Even if there were no Virginia Woolf novels these diaries would earn her a secure place among the writers of her time: they constitute a social history of one place and time that has no modern parallel. Tha fact that the diarist is also a major novelist makes them interesting in another way-as the almost day-to-day record of the growth of a writer's imagination. Volume Two covers the years 1920-1924, during which Jacob's Room was published and Mrs. Dalloway written. By this time Mrs. Woolf knew how good she was, and what she might achieve. Looking back on her early novels, she saw them, quite correctly, as apprentice work, preparations for what was coming.
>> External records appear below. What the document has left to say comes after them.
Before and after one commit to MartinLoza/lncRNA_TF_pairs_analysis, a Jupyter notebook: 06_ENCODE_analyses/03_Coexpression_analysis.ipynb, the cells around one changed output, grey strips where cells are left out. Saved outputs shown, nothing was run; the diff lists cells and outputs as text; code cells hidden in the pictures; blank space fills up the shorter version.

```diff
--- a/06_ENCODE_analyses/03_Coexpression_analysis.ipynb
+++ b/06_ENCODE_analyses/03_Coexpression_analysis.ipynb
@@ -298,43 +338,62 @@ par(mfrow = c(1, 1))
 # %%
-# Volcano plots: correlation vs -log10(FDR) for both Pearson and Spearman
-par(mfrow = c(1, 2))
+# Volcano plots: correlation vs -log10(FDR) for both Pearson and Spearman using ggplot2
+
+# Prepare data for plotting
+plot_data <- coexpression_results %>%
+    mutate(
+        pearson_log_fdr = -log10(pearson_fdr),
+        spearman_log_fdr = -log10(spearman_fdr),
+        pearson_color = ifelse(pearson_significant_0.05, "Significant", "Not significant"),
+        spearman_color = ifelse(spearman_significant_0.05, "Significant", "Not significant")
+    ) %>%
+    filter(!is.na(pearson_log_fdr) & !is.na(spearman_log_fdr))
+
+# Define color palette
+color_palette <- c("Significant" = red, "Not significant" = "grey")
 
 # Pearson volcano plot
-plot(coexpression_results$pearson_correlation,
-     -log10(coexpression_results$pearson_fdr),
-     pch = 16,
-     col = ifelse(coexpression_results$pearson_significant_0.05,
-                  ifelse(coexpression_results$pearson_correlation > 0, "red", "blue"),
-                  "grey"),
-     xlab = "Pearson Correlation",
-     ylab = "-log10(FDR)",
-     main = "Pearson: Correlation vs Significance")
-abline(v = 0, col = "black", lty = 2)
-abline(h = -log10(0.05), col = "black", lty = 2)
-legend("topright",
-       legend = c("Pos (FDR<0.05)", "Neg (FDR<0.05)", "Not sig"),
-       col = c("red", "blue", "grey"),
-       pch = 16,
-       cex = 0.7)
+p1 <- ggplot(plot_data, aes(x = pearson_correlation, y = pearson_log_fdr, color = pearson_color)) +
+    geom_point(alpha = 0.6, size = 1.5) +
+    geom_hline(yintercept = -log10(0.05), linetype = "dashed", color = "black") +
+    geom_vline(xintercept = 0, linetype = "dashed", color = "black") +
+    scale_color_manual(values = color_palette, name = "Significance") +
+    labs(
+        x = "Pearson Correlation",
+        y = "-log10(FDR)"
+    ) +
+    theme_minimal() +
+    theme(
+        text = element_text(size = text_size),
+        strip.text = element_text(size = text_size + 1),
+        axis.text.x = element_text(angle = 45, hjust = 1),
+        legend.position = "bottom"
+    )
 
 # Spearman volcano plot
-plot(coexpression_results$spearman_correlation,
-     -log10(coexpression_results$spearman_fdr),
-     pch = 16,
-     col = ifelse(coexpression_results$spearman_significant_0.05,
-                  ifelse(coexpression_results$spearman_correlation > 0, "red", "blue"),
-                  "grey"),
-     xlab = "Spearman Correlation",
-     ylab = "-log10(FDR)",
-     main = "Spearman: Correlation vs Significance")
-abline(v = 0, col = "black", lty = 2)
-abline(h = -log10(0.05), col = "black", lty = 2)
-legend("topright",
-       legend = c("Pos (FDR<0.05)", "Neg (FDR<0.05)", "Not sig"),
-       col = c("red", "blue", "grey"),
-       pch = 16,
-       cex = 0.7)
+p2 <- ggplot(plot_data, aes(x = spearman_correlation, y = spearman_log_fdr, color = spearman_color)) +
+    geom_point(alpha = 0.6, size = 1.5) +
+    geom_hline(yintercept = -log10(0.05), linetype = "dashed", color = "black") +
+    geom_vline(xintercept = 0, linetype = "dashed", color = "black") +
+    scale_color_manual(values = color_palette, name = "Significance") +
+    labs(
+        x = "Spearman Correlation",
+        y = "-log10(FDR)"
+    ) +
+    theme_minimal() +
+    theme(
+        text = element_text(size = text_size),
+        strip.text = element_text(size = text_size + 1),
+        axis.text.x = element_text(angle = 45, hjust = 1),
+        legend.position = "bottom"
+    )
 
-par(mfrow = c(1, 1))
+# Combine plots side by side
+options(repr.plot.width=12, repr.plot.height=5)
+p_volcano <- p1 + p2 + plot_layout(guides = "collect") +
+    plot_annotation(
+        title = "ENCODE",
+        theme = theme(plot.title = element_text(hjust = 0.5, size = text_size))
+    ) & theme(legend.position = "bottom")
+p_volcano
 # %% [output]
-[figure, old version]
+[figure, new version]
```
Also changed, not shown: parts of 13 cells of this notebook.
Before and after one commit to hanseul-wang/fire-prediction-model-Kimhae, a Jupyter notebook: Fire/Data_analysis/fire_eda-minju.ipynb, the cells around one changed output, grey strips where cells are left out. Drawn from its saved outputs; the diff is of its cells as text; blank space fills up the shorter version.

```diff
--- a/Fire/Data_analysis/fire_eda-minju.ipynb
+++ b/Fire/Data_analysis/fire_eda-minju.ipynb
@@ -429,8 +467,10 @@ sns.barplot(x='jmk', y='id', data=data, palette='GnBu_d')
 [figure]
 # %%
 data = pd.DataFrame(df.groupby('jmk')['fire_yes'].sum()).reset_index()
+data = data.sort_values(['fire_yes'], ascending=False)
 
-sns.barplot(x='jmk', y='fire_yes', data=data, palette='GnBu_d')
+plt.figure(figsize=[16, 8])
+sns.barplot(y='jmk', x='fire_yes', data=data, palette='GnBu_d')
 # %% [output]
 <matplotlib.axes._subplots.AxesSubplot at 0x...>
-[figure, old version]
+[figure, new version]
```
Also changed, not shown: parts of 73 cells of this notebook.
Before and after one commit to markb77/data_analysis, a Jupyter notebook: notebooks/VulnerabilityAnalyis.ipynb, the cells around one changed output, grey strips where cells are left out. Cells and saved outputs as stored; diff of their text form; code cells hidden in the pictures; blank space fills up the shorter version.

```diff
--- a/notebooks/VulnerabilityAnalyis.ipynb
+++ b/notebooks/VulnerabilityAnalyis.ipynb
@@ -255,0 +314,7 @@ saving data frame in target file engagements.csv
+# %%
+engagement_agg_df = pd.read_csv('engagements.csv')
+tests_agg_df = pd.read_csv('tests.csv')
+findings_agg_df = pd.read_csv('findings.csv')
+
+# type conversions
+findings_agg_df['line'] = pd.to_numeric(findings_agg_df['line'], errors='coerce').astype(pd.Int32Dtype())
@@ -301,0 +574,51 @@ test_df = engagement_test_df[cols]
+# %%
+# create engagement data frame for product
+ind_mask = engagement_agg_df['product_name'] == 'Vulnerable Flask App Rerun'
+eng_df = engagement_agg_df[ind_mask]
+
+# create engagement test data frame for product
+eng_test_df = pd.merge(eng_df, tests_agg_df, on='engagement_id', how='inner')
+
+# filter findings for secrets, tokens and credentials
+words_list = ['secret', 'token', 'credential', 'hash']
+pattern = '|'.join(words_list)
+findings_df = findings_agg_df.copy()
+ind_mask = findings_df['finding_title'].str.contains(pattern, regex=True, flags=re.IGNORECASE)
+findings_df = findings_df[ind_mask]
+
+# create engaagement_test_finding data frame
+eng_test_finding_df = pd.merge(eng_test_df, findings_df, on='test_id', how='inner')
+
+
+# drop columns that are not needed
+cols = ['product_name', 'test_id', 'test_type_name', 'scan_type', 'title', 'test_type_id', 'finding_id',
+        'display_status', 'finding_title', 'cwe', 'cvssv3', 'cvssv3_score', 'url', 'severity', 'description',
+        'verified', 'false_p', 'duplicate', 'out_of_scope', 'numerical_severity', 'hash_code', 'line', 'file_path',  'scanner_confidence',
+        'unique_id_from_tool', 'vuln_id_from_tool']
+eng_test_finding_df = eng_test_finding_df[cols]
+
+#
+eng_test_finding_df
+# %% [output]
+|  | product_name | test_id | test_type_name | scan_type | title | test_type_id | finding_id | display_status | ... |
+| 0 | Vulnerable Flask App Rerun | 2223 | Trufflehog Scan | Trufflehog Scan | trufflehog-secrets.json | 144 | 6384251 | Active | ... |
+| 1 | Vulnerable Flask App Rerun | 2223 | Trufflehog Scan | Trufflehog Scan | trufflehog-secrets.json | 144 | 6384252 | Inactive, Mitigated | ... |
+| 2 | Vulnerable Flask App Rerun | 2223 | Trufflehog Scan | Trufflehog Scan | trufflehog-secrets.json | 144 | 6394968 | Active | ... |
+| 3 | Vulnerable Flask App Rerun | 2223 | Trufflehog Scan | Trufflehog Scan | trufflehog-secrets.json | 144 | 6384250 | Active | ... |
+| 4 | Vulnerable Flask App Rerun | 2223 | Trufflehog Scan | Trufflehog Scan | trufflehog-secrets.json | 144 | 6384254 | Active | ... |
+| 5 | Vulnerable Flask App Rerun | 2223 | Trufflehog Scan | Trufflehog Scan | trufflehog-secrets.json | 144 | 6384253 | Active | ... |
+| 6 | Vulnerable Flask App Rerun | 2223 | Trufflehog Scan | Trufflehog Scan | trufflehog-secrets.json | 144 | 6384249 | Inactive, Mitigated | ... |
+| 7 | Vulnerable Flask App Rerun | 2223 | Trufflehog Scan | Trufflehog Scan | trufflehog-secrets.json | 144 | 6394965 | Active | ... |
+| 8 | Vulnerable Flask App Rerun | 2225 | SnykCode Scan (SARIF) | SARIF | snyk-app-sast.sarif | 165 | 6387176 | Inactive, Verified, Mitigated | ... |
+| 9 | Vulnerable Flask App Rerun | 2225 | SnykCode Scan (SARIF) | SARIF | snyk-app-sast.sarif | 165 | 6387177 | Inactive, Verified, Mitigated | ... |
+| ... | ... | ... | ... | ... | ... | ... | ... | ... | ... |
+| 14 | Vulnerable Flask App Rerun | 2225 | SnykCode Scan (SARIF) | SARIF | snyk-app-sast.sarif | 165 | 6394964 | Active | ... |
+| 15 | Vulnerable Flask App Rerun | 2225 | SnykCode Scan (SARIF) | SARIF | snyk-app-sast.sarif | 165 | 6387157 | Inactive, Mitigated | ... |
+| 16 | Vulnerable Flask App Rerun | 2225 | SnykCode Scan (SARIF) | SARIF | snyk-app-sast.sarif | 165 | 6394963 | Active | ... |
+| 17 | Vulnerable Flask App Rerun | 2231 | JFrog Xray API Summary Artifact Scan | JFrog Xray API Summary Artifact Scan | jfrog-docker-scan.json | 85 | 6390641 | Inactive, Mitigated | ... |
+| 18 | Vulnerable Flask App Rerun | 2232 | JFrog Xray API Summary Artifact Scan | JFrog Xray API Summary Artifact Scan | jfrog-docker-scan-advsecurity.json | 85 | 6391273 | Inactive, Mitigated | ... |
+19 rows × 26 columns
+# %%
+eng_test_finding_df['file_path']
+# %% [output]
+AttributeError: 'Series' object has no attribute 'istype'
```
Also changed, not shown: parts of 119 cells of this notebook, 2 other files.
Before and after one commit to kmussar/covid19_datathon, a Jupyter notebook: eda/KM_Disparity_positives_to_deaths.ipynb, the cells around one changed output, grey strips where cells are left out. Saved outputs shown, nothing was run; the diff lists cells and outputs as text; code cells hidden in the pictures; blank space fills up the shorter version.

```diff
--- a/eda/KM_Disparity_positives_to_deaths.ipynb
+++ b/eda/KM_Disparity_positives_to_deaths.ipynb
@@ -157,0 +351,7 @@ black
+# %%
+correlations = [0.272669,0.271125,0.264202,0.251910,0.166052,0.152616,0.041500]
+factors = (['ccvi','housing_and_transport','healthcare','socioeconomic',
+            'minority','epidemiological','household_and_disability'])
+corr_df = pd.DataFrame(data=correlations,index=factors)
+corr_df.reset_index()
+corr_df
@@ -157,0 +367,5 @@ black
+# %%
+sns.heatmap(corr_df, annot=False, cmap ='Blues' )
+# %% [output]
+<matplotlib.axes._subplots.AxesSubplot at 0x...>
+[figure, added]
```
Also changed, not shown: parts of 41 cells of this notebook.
So, when Maynard Keynes criticized Night and Day for its excessive detail, she could calmly reply: "Oh, its a dull book, I know . . . but don't you see you must put it all in before you can leave out." In Jacob's Room she had begun to "leave out," and she saw that book as her real beginning: "There's no doubt in my mind that I have found out how to begin (at 40) to say something in my own voice," she wrote, "and that interests me so that I feel I can go ahead without praise."
Yet even now, as she went a head into Mrs. Dalloway , her life as an artist was continually mixed with her other lives: "Compliments, clothes, building, photography," she wrote in 1922, "it is for these reasons that I cannot write Mrs. Dalloway ." Reading her life one day at a time we can see not only how it was that she could not write her novel, but how she could-how the diversity of her daily life came together to give her what she strove for: not the sense of Art, but the sense of Life. "People come must days," she writes in the final entry to this volume. "I enjoy my printing afternoons, & think it the sanest way of life-for if I were always writing, or merely recouping from writing, I should be like an inbreeding rabbit-my progeny becoming weakly albinos." Sane is the right word for her, after all: it was a precarious sanity in the life, and in the end it failed her; but it was a strong and certain sanity in the work-and in this marvelous diary.